The literature on skill formation and human capital development clearly demonstrates that early investment in children is an equitable and efficient policy with large returns in adulthood. Yet little is known about the mechanisms involved in producing these long-term effects. This paper presents early evidence on the nature of skill formation based on an experimentally designed, five-year home visiting program in Ireland targeting disadvantaged families - Preparing for Life (PFL). We examine the impact of investment between utero to 18 months of age on a range of parental and child outcomes. Using the methodology of Heckman et al. (2010a), permutation testing methods and a stepdown procedure are applied to account for the small sample size and the increased likelihood of false discoveries when examining multiple outcomes. The results show that the program impact is concentrated on parental behaviors and the home environment, with little impact on child development at this early stage. This indicates that home visiting programs can be effective at offsetting deficits in parenting skills within a relatively short timeframe, yet continued investment may be required to observe direct effects on child development. While correcting for attrition bias leads to some changes in the precision of estimates, overall the results are quite similar.
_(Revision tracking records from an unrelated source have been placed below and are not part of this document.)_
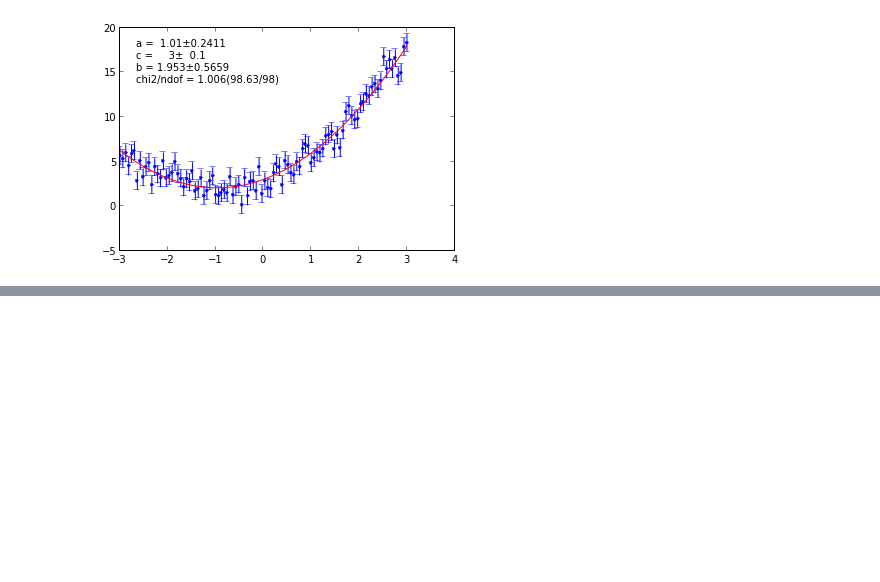
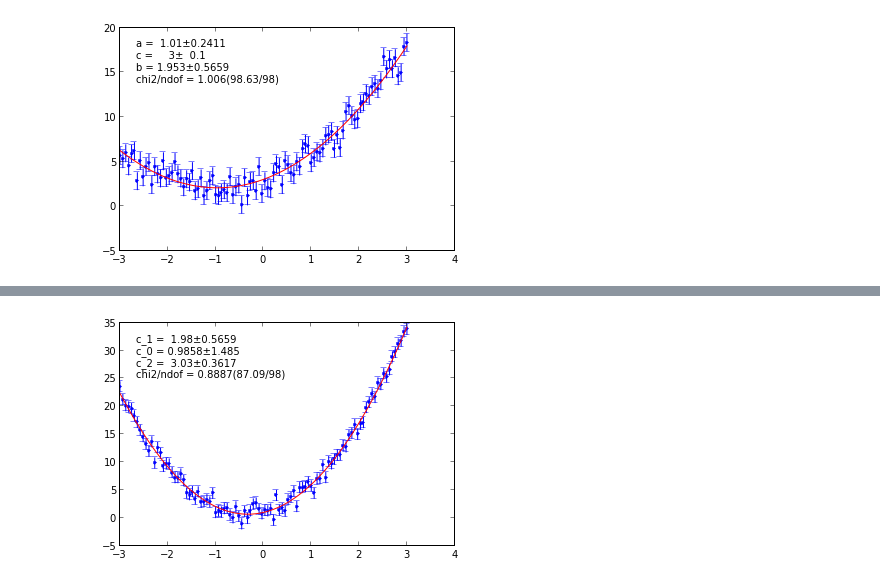
Before and after one commit to scikit-hep/probfit, a Jupyter notebook: tutorial.ipynb, the cells around one changed output, grey strips where cells are left out. Cells and saved outputs as stored; diff of their text form; code cells hidden in the pictures; blank space fills up the shorter version.

```diff
--- a/tutorial.ipynb
+++ b/tutorial.ipynb
@@ -84,0 +94,4 @@ print m.valuesprint m.errorsto_minimize.draw(m)
+# %%
+to_minimize = Chi2Regression(p,x,y,err)m=minuit.Minuit(to_minimize)m.migrad()to_minimize.draw(m)
+# %% [output]
+[figure, added]
```
Also changed, not shown: parts of 3 cells of this notebook, 8 other files.
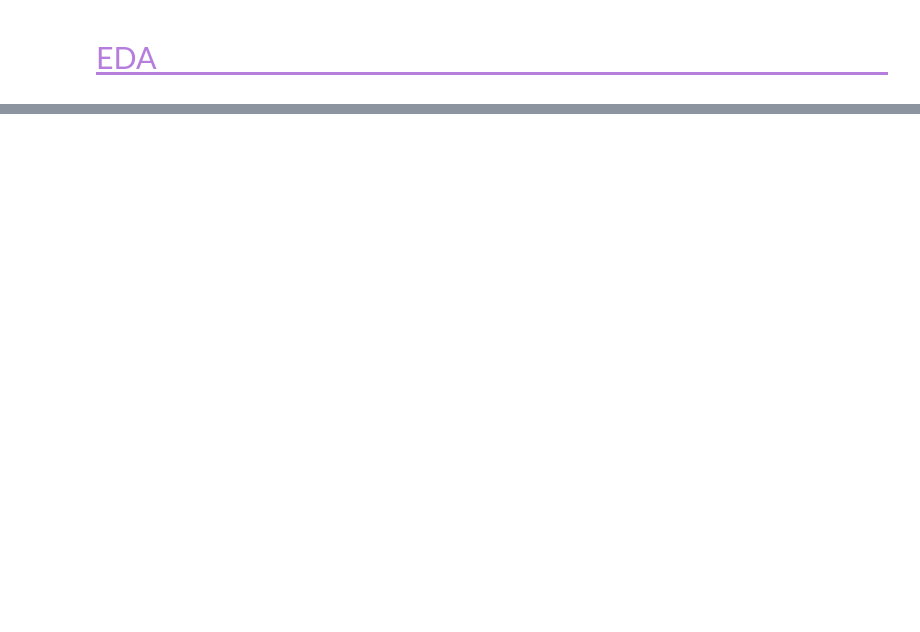
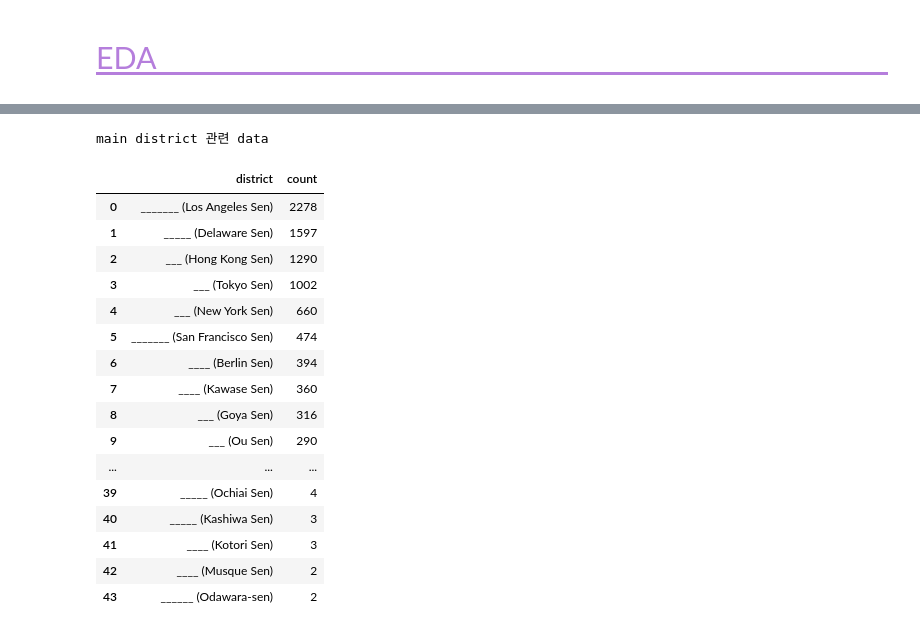
Before and after one commit to zinnie1025/AirbnbWise, a Jupyter notebook: data/jieun/inside_Airbnb_MAC.ipynb, the cells around one changed output, grey strips where cells are left out. Drawn from its saved outputs; the diff is of its cells as text; code cells hidden in the pictures; blank space fills up the shorter version.

```diff
--- a/data/jieun/inside_Airbnb_MAC.ipynb
+++ b/data/jieun/inside_Airbnb_MAC.ipynb
@@ -27,6 +27,9 @@ from pandas.io.formats.style import Styler
 
 import warnings
 warnings.filterwarnings('ignore')
+
+pd.options.display.max_columns = 999
+pd.options.display.max_colwidth = 999
 
 tqdm.pandas()
 
@@ -141,7 +144,7 @@ There are 74 independent variables:
 <li><code>calculated_host_listings_count_shared_rooms</code> The number of Shared room listings the host has in the current scrape, in the city/region geography</li>
 <li><code>reviews_per_month</code> The number of reviews the listing has over the lifetime of the listing</li>
 # %%
-PATH_DF = '//Users//genie//PycharmProjects//PROJECT//jieun//listings.csv'
+PATH_DF = '//Users//genie//PycharmProjects//PROJECT//jieun//listings_gz.csv'
 
 df = pd.read_csv(PATH_DF)
 # %%
@@ -305,0 +340,5 @@ calendar dataset 4 top rows (hover to magnify).
+# %%
+PATH_DF2 = '//Users//genie//PycharmProjects//PROJECT//jieun//listings.csv'
+
+df2 = pd.read_csv(PATH_DF2)
+display(stylize_simple(df2.head(4), 'listings dataset 4 top rows (hover to magnify).'))
@@ -307,0 +420,23 @@ calendar dataset 4 top rows (hover to magnify).
+# %%
+main_district_df2 = df2['district'].value_counts().reset_index()
+main_district_df2.columns = ['district', 'count']
+display(stylize_simple(main_district_df2, 'main district 관련 data'))
+# %% [output]
+main district 관련 data
+|  | district | count |
+| 0 | _______ (Los Angeles Sen) | 2278 |
+| 1 | _____ (Delaware Sen) | 1597 |
+| 2 | ___ (Hong Kong Sen) | 1290 |
+| 3 | ___ (Tokyo Sen) | 1002 |
+| 4 | ___ (New York Sen) | 660 |
+| 5 | _______ (San Francisco Sen) | 474 |
+| 6 | ____ (Berlin Sen) | 394 |
+| 7 | ____ (Kawase Sen) | 360 |
+| 8 | ___ (Goya Sen) | 316 |
+| 9 | ___ (Ou Sen) | 290 |
+| ... | ... | ... |
+| 39 | _____ (Ochiai Sen) | 4 |
+| 40 | _____ (Kashiwa Sen) | 3 |
+| 41 | ____ (Kotori Sen) | 3 |
+| 42 | ____ (Musque Sen) | 2 |
+| 43 | ______ (Odawara-sen) | 2 |
```
Also changed, not shown: parts of 12 cells of this notebook, 1 other file.
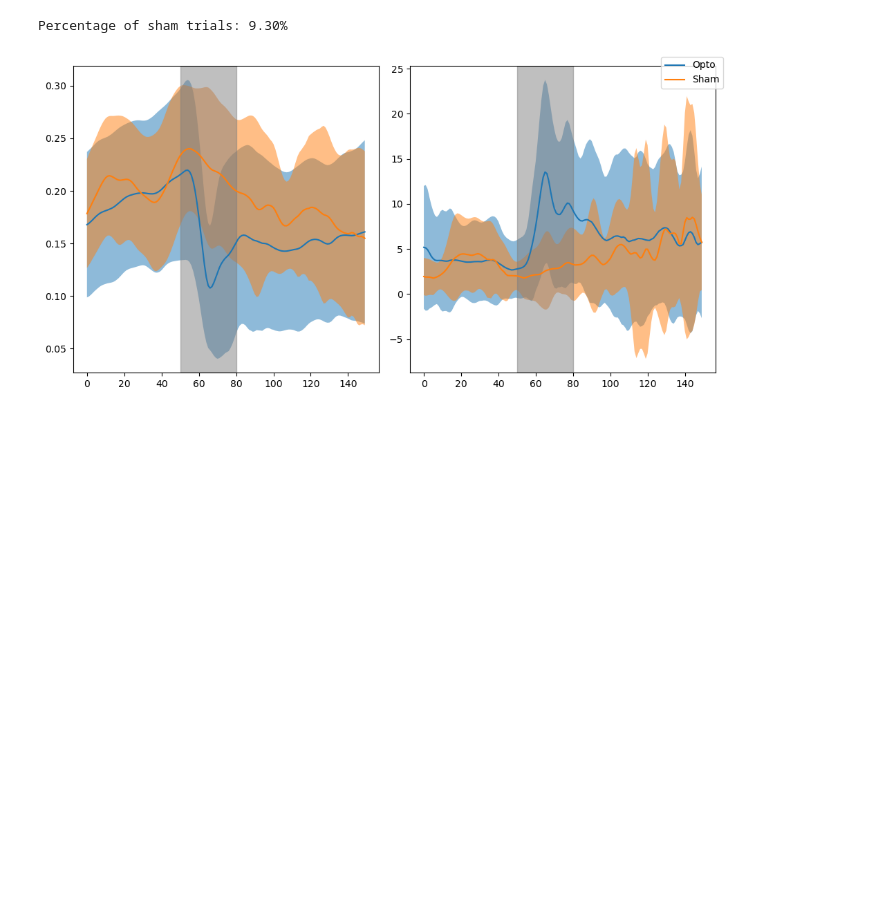
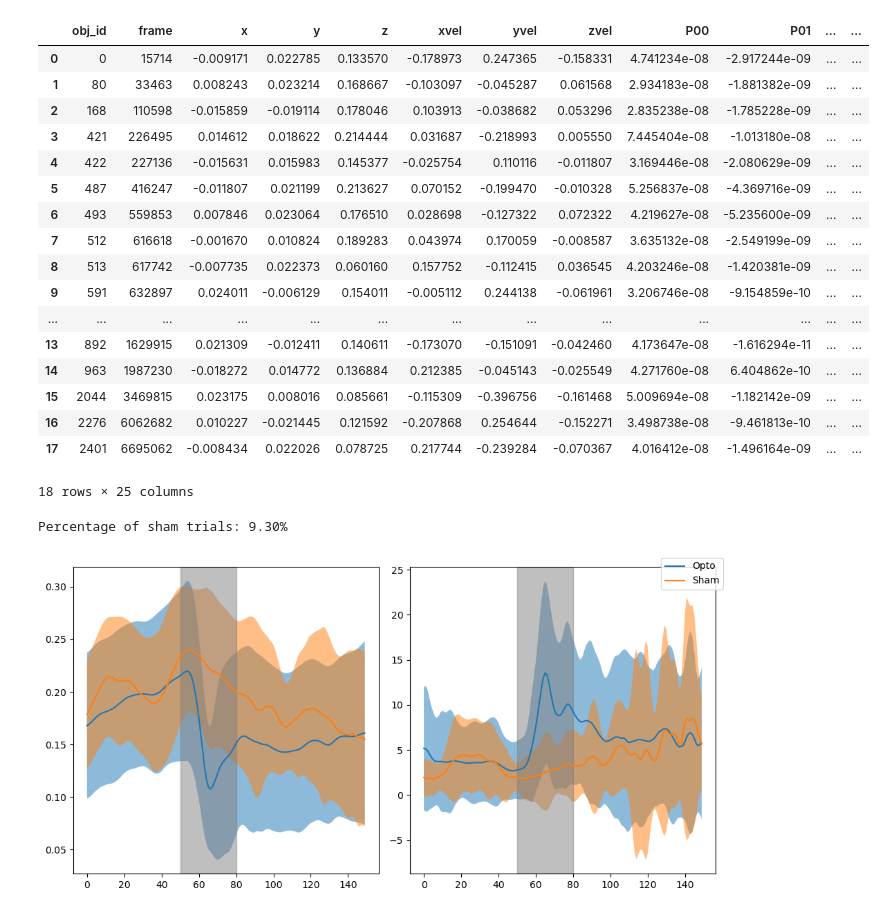
Before and after one commit to mpinb/braid-opto-arena, a Jupyter notebook: notebooks/read_braidz.ipynb, the cells around one changed output. Saved outputs shown, nothing was run; the diff lists cells and outputs as text; code cells hidden in the pictures; blank space fills up the shorter version.

```diff
--- a/notebooks/read_braidz.ipynb
+++ b/notebooks/read_braidz.ipynb
@@ -12,30 +13,48 @@ import pynumdiff
 def open_filename_or_url(filename_or_url):
     parsed = urllib.parse.urlparse(filename_or_url)
     is_windows_drive = len(parsed.scheme) == 1
-    if is_windows_drive or parsed.scheme=='':
+    if is_windows_drive or parsed.scheme == "":
         # no scheme, so this is a filename.
-        fileobj_with_seek = open(filename_or_url,mode='rb')
+        fileobj_with_seek = open(filename_or_url, mode="rb")
     else:
         # is url
-        req = urllib.request.Request(filename_or_url, headers={'User-Agent' : "IPYNB"})
+        req = urllib.request.Request(filename_or_url, headers={"User-Agent": "IPYNB"})
         fileobj = urllib.request.urlopen(req)
         fileobj_with_seek = io.BytesIO(fileobj.read())
     return fileobj_with_seek
 
+
 # define the filename or url to load
-filename_or_url = "/home/buchsbaum/mnt/DATA/Experiments/20241207_140301.braidz"
+filename_or_url = "/home/buchsbaum/mnt/DATA/Experiments/20250201_171258.braidz"
 
 fileobj = open_filename_or_url(filename_or_url)
 # %%
 # load the data directly
-with zipfile.ZipFile(file=fileobj, mode='r') as archive:
+with zipfile.ZipFile(file=fileobj, mode="r") as archive:
+    # opto = pd.read_csv(archive.open("opto.csv"))
 
-    kalman_df = pd.read_csv(
-        archive.open('kalman_estimates.csv.gz'),
-        comment="#",
-        compression='gzip')
-
-    opto = pd.read_csv(archive.open("opto.csv"))
+    stim = pd.read_csv(archive.open("stim.csv"))
+# %%
+stim
+# %% [output]
+|  | obj_id | frame | x | y | z | xvel | yvel | zvel | P00 | P01 | ... | ... |
+| 0 | 0 | 15714 | -0.009171 | 0.022785 | 0.133570 | -0.178973 | 0.247365 | -0.158331 | 4.741234e-08 | -2.917244e-09 | ... | ... |
+| 1 | 80 | 33463 | 0.008243 | 0.023214 | 0.168667 | -0.103097 | -0.045287 | 0.061568 | 2.934183e-08 | -1.881382e-09 | ... | ... |
+| 2 | 168 | 110598 | -0.015859 | -0.019114 | 0.178046 | 0.103913 | -0.038682 | 0.053296 | 2.835238e-08 | -1.785228e-09 | ... | ... |
+| 3 | 421 | 226495 | 0.014612 | 0.018622 | 0.214444 | 0.031687 | -0.218993 | 0.005550 | 7.445404e-08 | -1.013180e-08 | ... | ... |
+| 4 | 422 | 227136 | -0.015631 | 0.015983 | 0.145377 | -0.025754 | 0.110116 | -0.011807 | 3.169446e-08 | -2.080629e-09 | ... | ... |
+| 5 | 487 | 416247 | -0.011807 | 0.021199 | 0.213627 | 0.070152 | -0.199470 | -0.010328 | 5.256837e-08 | -4.369716e-09 | ... | ... |
+| 6 | 493 | 559853 | 0.007846 | 0.023064 | 0.176510 | 0.028698 | -0.127322 | 0.072322 | 4.219627e-08 | -5.235600e-09 | ... | ... |
+| 7 | 512 | 616618 | -0.001670 | 0.010824 | 0.189283 | 0.043974 | 0.170059 | -0.008587 | 3.635132e-08 | -2.549199e-09 | ... | ... |
+| 8 | 513 | 617742 | -0.007735 | 0.022373 | 0.060160 | 0.157752 | -0.112415 | 0.036545 | 4.203246e-08 | -1.420381e-09 | ... | ... |
+| 9 | 591 | 632897 | 0.024011 | -0.006129 | 0.154011 | -0.005112 | 0.244138 | -0.061961 | 3.206746e-08 | -9.154859e-10 | ... | ... |
+| ... | ... | ... | ... | ... | ... | ... | ... | ... | ... | ... | ... | ... |
+| 13 | 892 | 1629915 | 0.021309 | -0.012411 | 0.140611 | -0.173070 | -0.151091 | -0.042460 | 4.173647e-08 | -1.616294e-11 | ... | ... |
+| 14 | 963 | 1987230 | -0.018272 | 0.014772 | 0.136884 | 0.212385 | -0.045143 | -0.025549 | 4.271760e-08 | 6.404862e-10 | ... | ... |
+| 15 | 2044 | 3469815 | 0.023175 | 0.008016 | 0.085661 | -0.115309 | -0.396756 | -0.161468 | 5.009694e-08 | -1.182142e-09 | ... | ... |
+| 16 | 2276 | 6062682 | 0.010227 | -0.021445 | 0.121592 | -0.207868 | 0.254644 | -0.152271 | 3.498738e-08 | -9.461813e-10 | ... | ... |
+| 17 | 2401 | 6695062 | -0.008434 | 0.022026 | 0.078725 | 0.217744 | -0.239284 | -0.070367 | 4.016412e-08 | -1.496164e-09 | ... | ... |
+18 rows × 25 columns
 # %%
 # some analysis and plotting
 angvels = []
```
Also changed, not shown: parts of 4 cells of this notebook, 17 other files.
C12: Hypothesis Testing: General
C93: Field Experiments
J13: Fertility; Family Planning; Child Care; Children; Youth
J24: Human Capital; Skills; Occupational Choice; Labor Productivity